Oral Presentation Australian Society for Microbiology Annual Scientific Meeting 2018

Rational design for therapeutic use of bacteriophages against pathogenic bacterial clones. (#98)

Carola Venturini , Nouri Ben Zakour , Sandra Morales , Steven Branston , Zsuzsanna Kovach , Bethany Bowring , Nicholas Thomson , Jon Iredell

In this era of global rapid spread of multiple antibiotic resistance in clinically relevant bacterial species, alternative or adjuvant therapies to antibiotics are urgently needed to both combat refractory infections and limit dissemination of problematic opportunistic pathogens [1]. Bacteriophage therapy may provide a valid clinical alternative, as obligately lytic bacteriophages can be readily isolated and have the potential to be effective against multidrug resistant bacteria [2]. However, routine implementation of bacteriophage treatment in the clinic is hindered by poor understanding of therapeutic applicability, penetration, and resistance issues [3]. We are currently investigating a rational design approach to the development of bacteriophage therapeutic cocktails to be used against pathogenic bacterial clones. The targets chosen for this work are ST131 E. coli, with blaCTX-M-15, and cc258 K. pneumoniae, carrying blaKPC, both globally disseminated highly virulent clones dominating the epidemiology of life-threatening multidrug resistant nosocomial infections [4]. These species are also common gut colonizers able to persist asymptomatically for up to 12 months, thus increasing the risk of transmission to vulnerable individuals [5]. We have fully characterized sets of target bacteria (60 ST131 E. coli; 20 cc258 K. pneumoniae), and tested the infectivity of >30 bacteriophages (AmpliPhi Biosciences Corporation) from our extensive libraries. Phages specific to each target population (n=8 for E. coli; n=12 for K. pneumoniae) were selected for detailed characterization.
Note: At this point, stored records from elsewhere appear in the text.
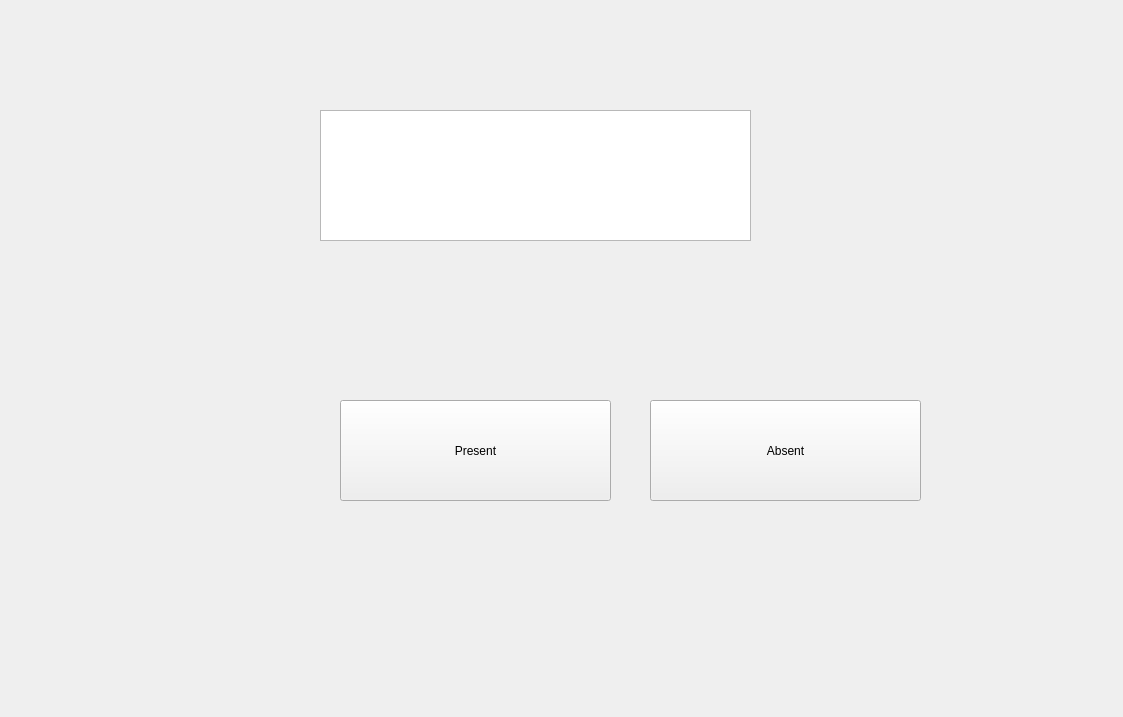
This is Maintendance/markattendancescreen.ui in markhan101/Maintendance as Qt 5 draws it before an edit. The edited form follows.
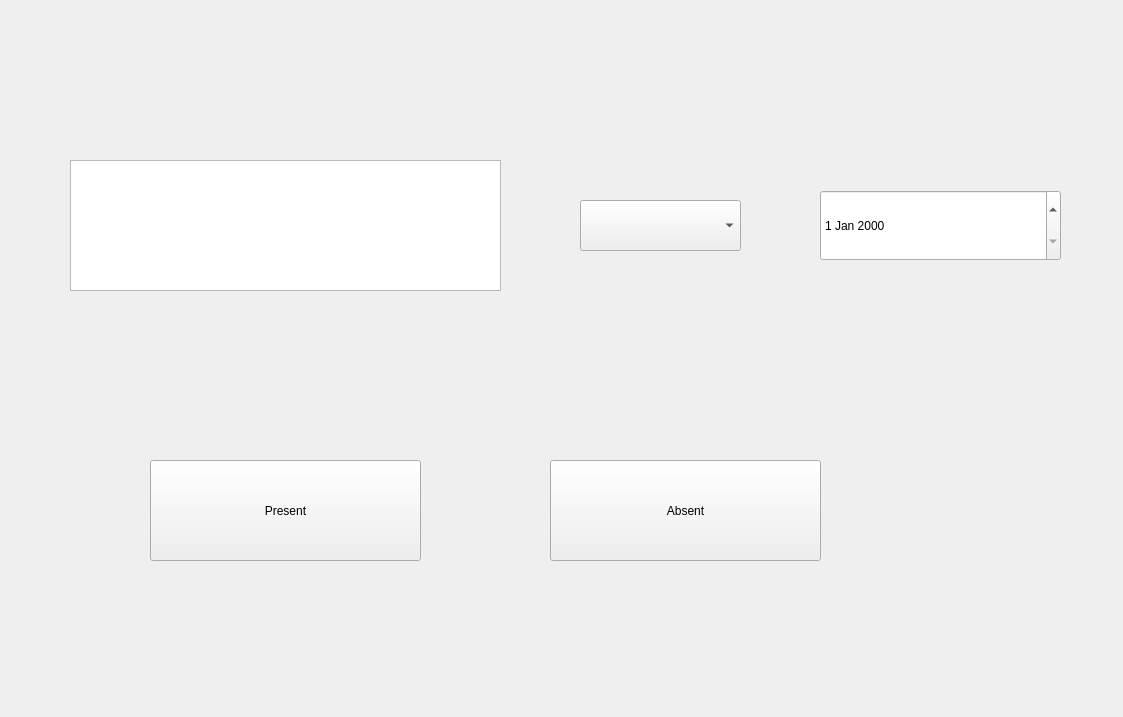
This is the edited form.

Diff of the .ui file:
```diff
--- a/Maintendance/markattendancescreen.ui
+++ b/Maintendance/markattendancescreen.ui
@@ -16,8 +16,8 @@
   <widget class="QPushButton" name="confirmAttendanceButton">
    <property name="geometry">
     <rect>
-     <x>340</x>
-     <y>400</y>
+     <x>150</x>
+     <y>460</y>
      <width>271</width>
      <height>101</height>
     </rect>
@@ -29,18 +29,22 @@
   <widget class="QTextEdit" name="attendanceIDTextBox">
    <property name="geometry">
     <rect>
-     <x>320</x>
-     <y>110</y>
+     <x>70</x>
+     <y>160</y>
      <width>431</width>
      <height>131</height>
     </rect>
    </property>
+   <property name="styleSheet">
+    <string notr="true">font: 600 26pt &quot;Segoe UI&quot;;
+color: rgb(170, 0, 0);</string>
+   </property>
   </widget>
   <widget class="QPushButton" name="MarkAbsent">
    <property name="geometry">
     <rect>
-     <x>650</x>
-     <y>400</y>
+     <x>550</x>
+     <y>460</y>
      <width>271</width>
      <height>101</height>
     </rect>
@@ -49,6 +53,26 @@
     <string>Absent</string>
    </property>
   </widget>
+  <widget class="QDateEdit" name="attendanceDateDateEdit">
+   <property name="geometry">
+    <rect>
+     <x>820</x>
+     <y>190</y>
+     <width>241</width>
+     <height>71</height>
+    </rect>
+   </property>
+  </widget>
+  <widget class="QComboBox" name="extraHoursComboBox">
+   <property name="geometry">
+    <rect>
+     <x>580</x>
+     <y>200</y>
+     <width>161</width>
+     <height>51</height>
+    </rect>
+   </property>
+  </widget>
  </widget>
  <resources/>
  <connections/>
```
Using a combined genomic and molecular microbiology approach, we found that the genetic diversity of each bacterial population was associated with specific phage susceptibility profiles reflecting the structural specificity of the bacterial outer cell envelope. This represents the first step in our workflow towards the establishment of a robust scientific protocol for the selection of phages for the development of optimal therapeutic cocktails.

  1. WHO (2014) Antibiotic Resistance: Global report on surveillance 2014.
  2. Lin et al (2017) World J Gastrointest Pharmacol Ther 8(3):162-173.
  3. Abedon (2018) in Medina & López-Baena (eds) Host-Pathogen Interactions. Methods in Molecular Biology, vol. 1734. Humana Press NY.
  4. Woodford et al (2011) FEMS Microbiol Rev 35(5): 736-755.
  5. Kang et al (2005) Antimicrob Agents Chemother 49(2): 760-766.